REVIEW: The Coronas at 3 Arena, Dublin
You have to feel a little for The Coronas' Danny O'Reilly. There he stood in front of 14,000 adoring fans, who sang along to all his songs (even the slightly icky power ballads).
And yet it surely weighed on his mind that, despite considerable success at home, internationally the band remain a glorified foot-note. They find themselves inhabiting the stereotype of the group that is huge in Ireland, but can't get arrested elsewhere.
Rendering the underachievement even more acute, you suspect, is the fact that the quartet have come unstuck with a singularly heartfelt album. Assembled as O'Reilly reeled from a shock break-up from TV presenter Laura Whitmore, The Long Way vaulted to number one in Ireland while failing to create the tiniest of splashes overseas.

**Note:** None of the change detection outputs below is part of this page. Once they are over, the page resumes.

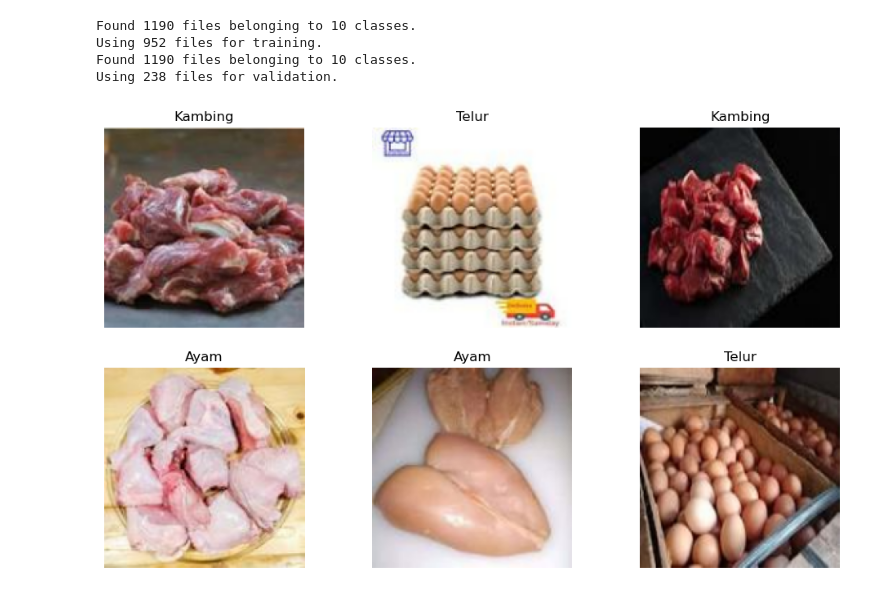
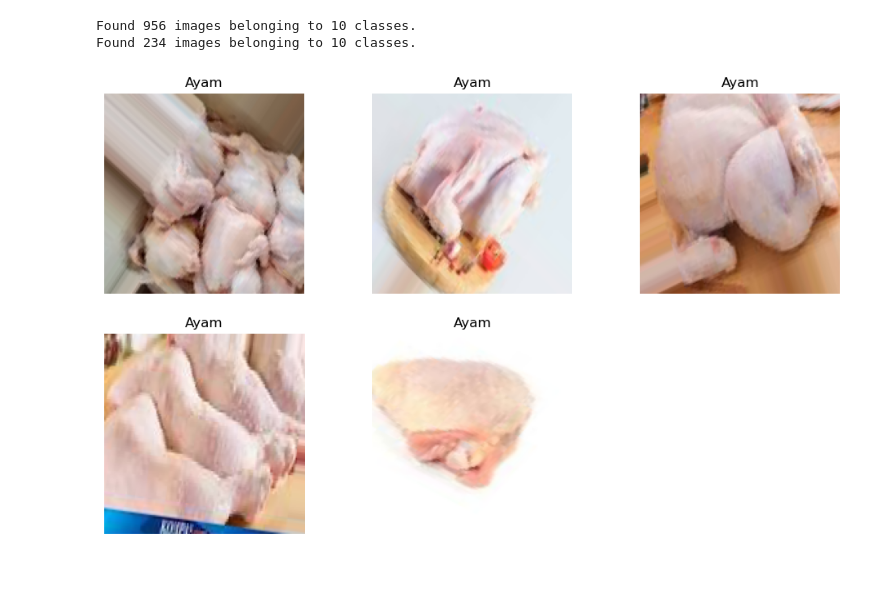
Before and after one commit to MakanApa-WhatToEat/ML, a Jupyter notebook: Dataset_Classification.ipynb, the cells around one changed output. Cells and saved outputs as stored; diff of their text form; code cells hidden in the pictures.

```diff
--- a/Dataset_Classification.ipynb
+++ b/Dataset_Classification.ipynb
@@ -2,31 +5,3 @@
 import tensorflow as tf
 # %%
 import matplotlib.pyplot as plt
-# %%
-batch_size = 32
-img_height = 150
-img_width = 150
-
-data_dir = "Datasets"
-train_ds = tf.keras.utils.image_dataset_from_directory(
-    data_dir,
-    labels='inferred',
-    validation_split=0.2,
-    subset="training",
-    seed=123,
-    image_size=(img_height, img_width),
-    batch_size=batch_size)
-
-test_ds = tf.keras.utils.image_dataset_from_directory(
-    data_dir,
-    labels='inferred',
-    validation_split=0.2,
-    subset="validation",
-    seed=123,
-    image_size=(img_height, img_width),
-    batch_size=batch_size)
-# %% [output]
-Found 1190 files belonging to 10 classes.
-Using 952 files for training.
-Found 1190 files belonging to 10 classes.
-Using 238 files for validation.
@@ -33,12 +25,37 @@ Using 238 files for validation.
+# %%
+data_dir = "Datasets"
+
+train_ds = datagen.flow_from_directory(
+	data_dir,
+	target_size=(150,150),
+	class_mode='categorical',
+  	batch_size=128,
+    subset = 'training',
+    shuffle=False,
+)
+
+val_ds = datagen.flow_from_directory(
+	data_dir,
+	target_size=(150,150),
+	class_mode='categorical',
+  	batch_size=128,
+    subset = 'validation',
+    shuffle=False,
+)
+# %% [output]
+Found 956 images belonging to 10 classes.
+Found 234 images belonging to 10 classes.
 # %%
-class_names = test_ds.class_names
-
+import numpy as np
+n = 5
 plt.figure(figsize=(12, 7))
-for images, labels in test_ds.take(1):
-  for i in range(6):
+x,y = train_ds.next()
+for i in range(0,n):
+    image_x = x[i,:,:,:]
     ax = plt.subplot(2, 3, i + 1)
-    plt.imshow(images[i].numpy().astype("uint8"))
-    plt.title(class_names[labels[i]])
+    label= list(train_ds.class_indices)[np.where(y[0]==1)[0][0]]
+    plt.title(label)
+    plt.imshow(image_x)
     plt.axis("off")
 # %% [output]
-[figure, old version]
+[figure, new version]
```
Also changed, not shown: parts of 19 cells of this notebook, 4 other files.
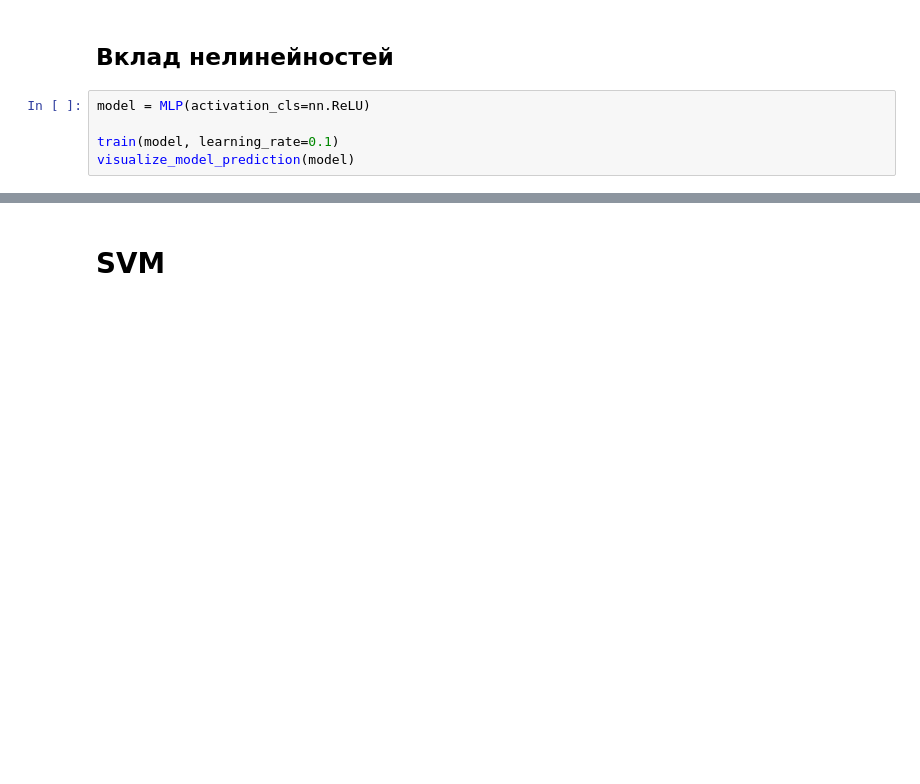
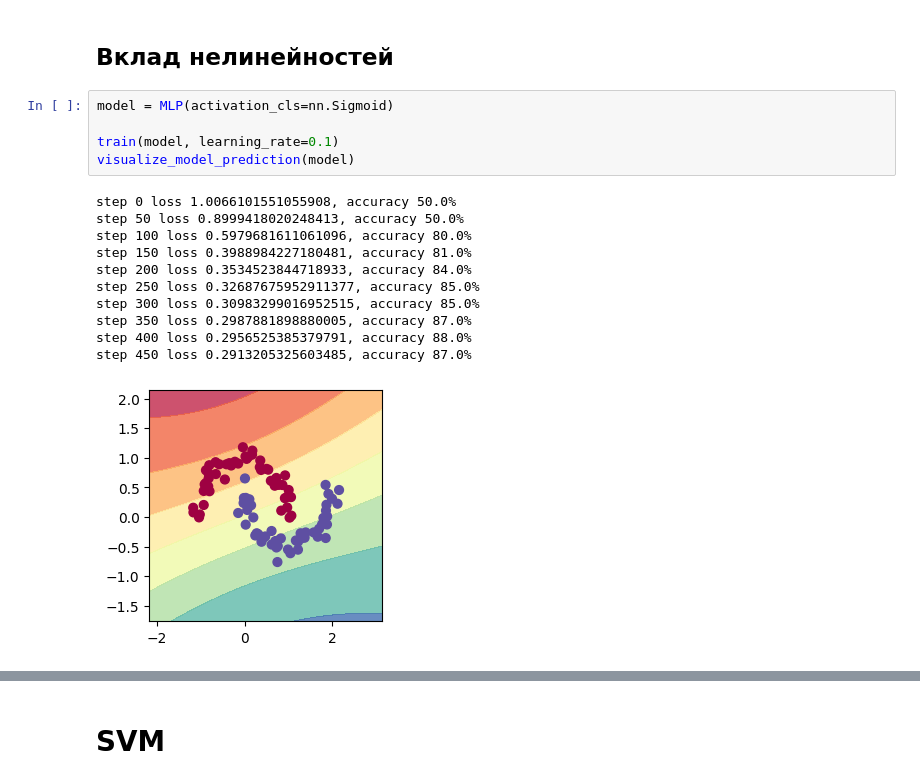
Before and after one commit to fintech-dl-hse/course, a Jupyter notebook: seminars/01_seminar_mlp_autograd.ipynb, the cells around one changed output, grey strips where cells are left out. Drawn from its saved outputs; the diff is of its cells as text; blank space fills up the shorter version.

```diff
--- a/seminars/01_seminar_mlp_autograd.ipynb
+++ b/seminars/01_seminar_mlp_autograd.ipynb
@@ -289,10 +398,22 @@ visualize_model_prediction(model)
 # %% [markdown]
 ## Вклад нелинейностей
 # %%
-model = MLP(activation_cls=nn.ReLU)
+model = MLP(activation_cls=nn.Sigmoid)
 
 train(model, learning_rate=0.1)
 visualize_model_prediction(model)
+# %% [output]
+step 0 loss 1.0066101551055908, accuracy 50.0%
+step 50 loss 0.8999418020248413, accuracy 50.0%
+step 100 loss 0.5979681611061096, accuracy 80.0%
+step 150 loss 0.3988984227180481, accuracy 81.0%
+step 200 loss 0.3534523844718933, accuracy 84.0%
+step 250 loss 0.32687675952911377, accuracy 85.0%
+step 300 loss 0.30983299016952515, accuracy 85.0%
+step 350 loss 0.2987881898880005, accuracy 87.0%
+step 400 loss 0.2956525385379791, accuracy 88.0%
+step 450 loss 0.2913205325603485, accuracy 87.0%
+[figure, added]
 # %%
 # nn.Identity(x) == x
 model = MLP(activation_cls=nn.Identity)
```
Also changed, not shown: parts of 30 cells of this notebook, 2 other files.
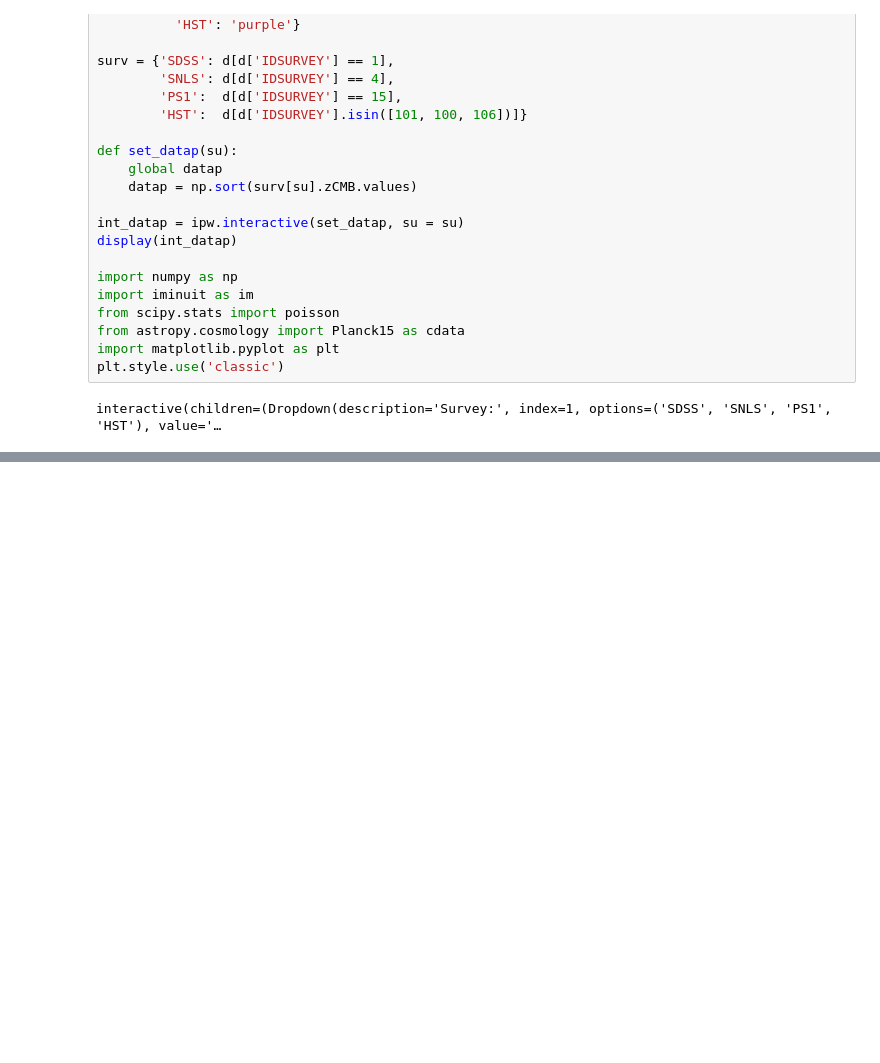
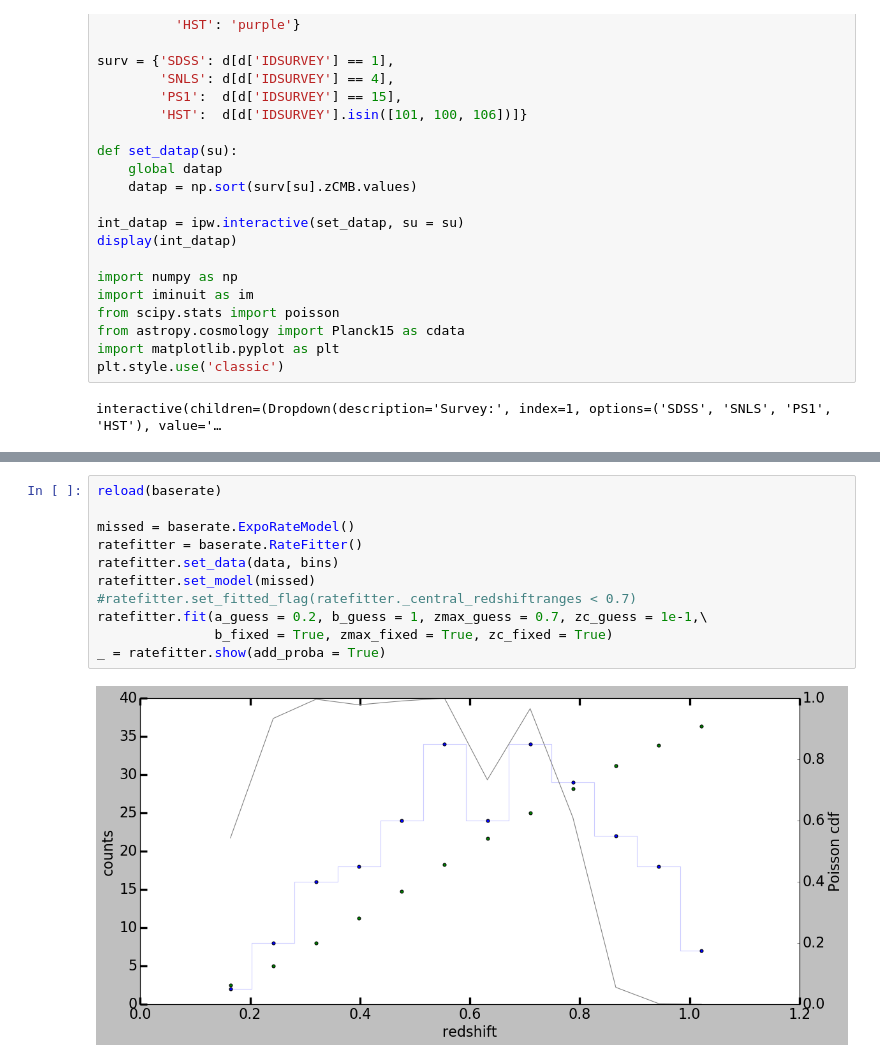
Before and after one commit to Nora-n/variaIa, a Jupyter notebook: notebooks/ModeFits.ipynb, the cells around one changed output, grey strips where cells are left out. Saved outputs shown, nothing was run; the diff lists cells and outputs as text; blank space fills up the shorter version.

```diff
--- a/notebooks/ModeFits.ipynb
+++ b/notebooks/ModeFits.ipynb
@@ -72,0 +66,13 @@ AttributeError: 'NoneType' object has no attribute 'get_model'
+# %%
+reload(baserate)
+
+missed = baserate.ExpoRateModel()
+ratefitter = baserate.RateFitter()
+ratefitter.set_data(data, bins)
+ratefitter.set_model(missed)
+#ratefitter.set_fitted_flag(ratefitter._central_redshiftranges < 0.7)
+ratefitter.fit(a_guess = 0.2, b_guess = 1, zmax_guess = 0.7, zc_guess = 1e-1,\
+               b_fixed = True, zmax_fixed = True, zc_fixed = True)
+_ = ratefitter.show(add_proba = True)
+# %% [output]
+[figure, added]
```
Also changed, not shown: parts of 7 cells of this notebook, 1 other file.
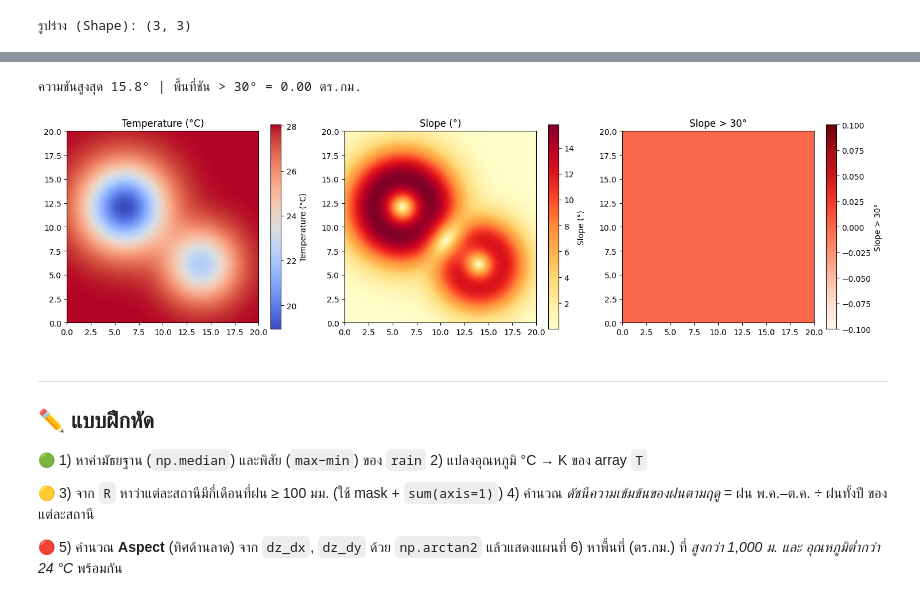
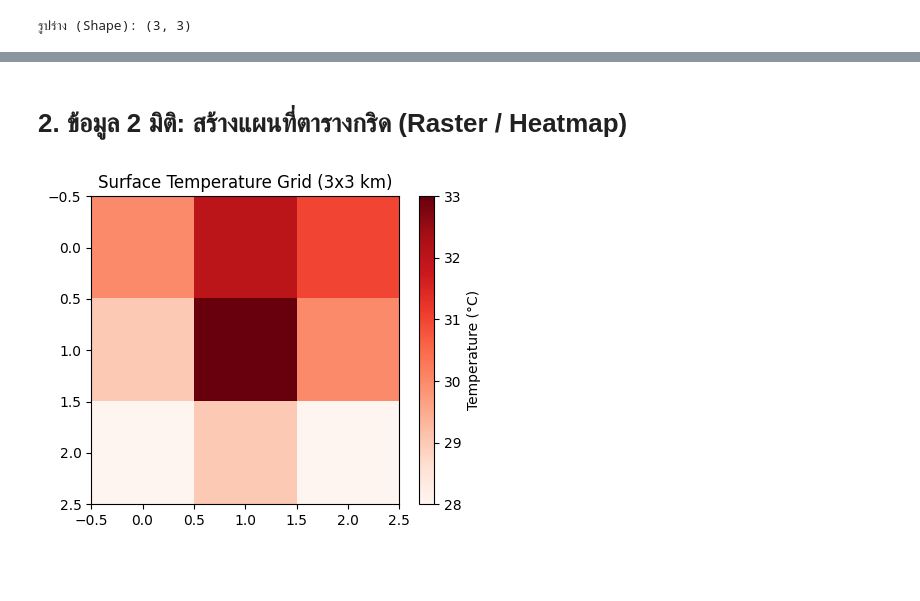
Before and after one commit to apichayaice7835-png/Teach-Python-Geography, a Jupyter notebook: 02_NumPy_for_Spatial_Data.ipynb, the cells around one changed output, grey strips where cells are left out. Drawn from its saved outputs; the diff is of its cells as text; code cells hidden in the pictures; blank space fills up the shorter version.

```diff
--- a/02_NumPy_for_Spatial_Data.ipynb
+++ b/02_NumPy_for_Spatial_Data.ipynb
@@ -387,32 +330,16 @@ $$slope = \arctan\sqrt{\left(\frac{\partial z}{\partial x}\right)^2+\left(\frac{
-# %%
-# 5.1 อุณหภูมิจาก lapse rate: คำนวณทั้งกริด 40,000 ช่องในบรรทัดเดียว
-T = 30 - 6.5 * DEM / 1000
-
-# 5.2 ความลาดชัน: np.gradient คืนค่าอนุพันธ์ตามแกน y และ x (ระยะห่างกริด 100 ม.)
-dz_dy, dz_dx = np.gradient(DEM, 100, 100)
-slope_deg = np.degrees(np.arctan(np.sqrt(dz_dx**2 + dz_dy**2)))
-
-# 5.3 Reclassify: พื้นที่ลาดชันเกิน 30° (เสี่ยงดินถล่ม)
-risk = slope_deg > 30
-cell_area_km2 = (100 * 100) / 1e6
-print(f"ความชันสูงสุด {slope_deg.max():.1f}° | พื้นที่ชัน > 30° = {risk.sum()*cell_area_km2:.2f} ตร.กม.")
-
-fig, ax = plt.subplots(1, 3, figsize=(15, 4))
-for a, data, cm, lab in zip(ax, [T, slope_deg, risk], ["coolwarm", "YlOrRd", "Reds"],
-                            ["Temperature (°C)", "Slope (°)", "Slope > 30°"]):
-    im = a.imshow(data, origin="lower", extent=[0, 20, 0, 20], cmap=cm)
-    fig.colorbar(im, ax=a, label=lab); a.set_title(lab)
-plt.tight_layout(); plt.show()
-# %% [output]
-ความชันสูงสุด 15.8° | พื้นที่ชัน > 30° = 0.00 ตร.กม.
-[figure, removed]
-# %% [markdown]
----
-## ✏️ แบบฝึกหัด
-**🟢** 1) หาค่ามัธยฐาน (`np.median`) และพิสัย (`max−min`) ของ `rain`  2) แปลงอุณหภูมิ °C → K ของ array `T`
-
-**🟡** 3) จาก `R` หาว่าแต่ละสถานีมีกี่เดือนที่ฝน ≥ 100 มม. (ใช้ mask + `sum(axis=1)`)
-4) คำนวณ *ดัชนีความเข้มข้นของฝนตามฤดู* = ฝน พ.ค.–ต.ค. ÷ ฝนทั้งปี ของแต่ละสถานี
-
-**🔴** 5) คำนวณ **Aspect** (ทิศด้านลาด) จาก `dz_dx`, `dz_dy` ด้วย `np.arctan2` แล้วแสดงแผนที่
-6) หาพื้นที่ (ตร.กม.) ที่ *สูงกว่า 1,000 ม. และ อุณหภูมิต่ำกว่า 24 °C* พร้อมกัน
+# %% [markdown]
+# 2. ข้อมูล 2 มิติ: สร้างแผนที่ตารางกริด (Raster / Heatmap)
+# %%
+# 2. แปลง Array เป็นรูปภาพแผนที่ความร้อน
+plt.figure(figsize=(5, 4))
+# cmap='Reds' คือการเลือกโทนสีแดง (Color Map) ให้เหมาะกับอุณหภูมิ
+plt.imshow(temp_2d, cmap='Reds')
+
+# 3. เพิ่มแถบอธิบายสเกลสี (Legend / Colorbar)
+plt.colorbar(label="Temperature (°C)")
+
+# 4. ใส่ชื่อและแสดงผล
+plt.title("Surface Temperature Grid (3x3 km)")
+plt.show()
+# %% [output]
+[figure, added]
```
Also changed, not shown: parts of 13 cells of this notebook.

To this credit, O'Reilly did a good job keeping what must have been a swirl of emotions in check. Accompanied by widescreen guitars and, bizarrely, spumes of flame, All The Others saw the singer matter-of-factly lay his big, bruised heart on a platter – a sentiment doubled down on with Just Like That. What saved the gig from excessive mawkishness was the band's resourcefulness as songwriters. In the dude-in-touch-with-his-feelings tradition of Snow Patrol, The Coronas were very good at marrying weepy pathos with catchy hooks and rollicking wig-outs.
Again, though, here was a whiff of the bittersweet. By any measure, The Coronas are superior to kindred Dubliners Kodaline. Yet their rivals recently entered the UK charts at number four while The Coronas continue to sweat on a kind word from The NME or Zane Lowe. It says something about the fickleness of the music industry – and maybe even about the fundamental unfairness of life.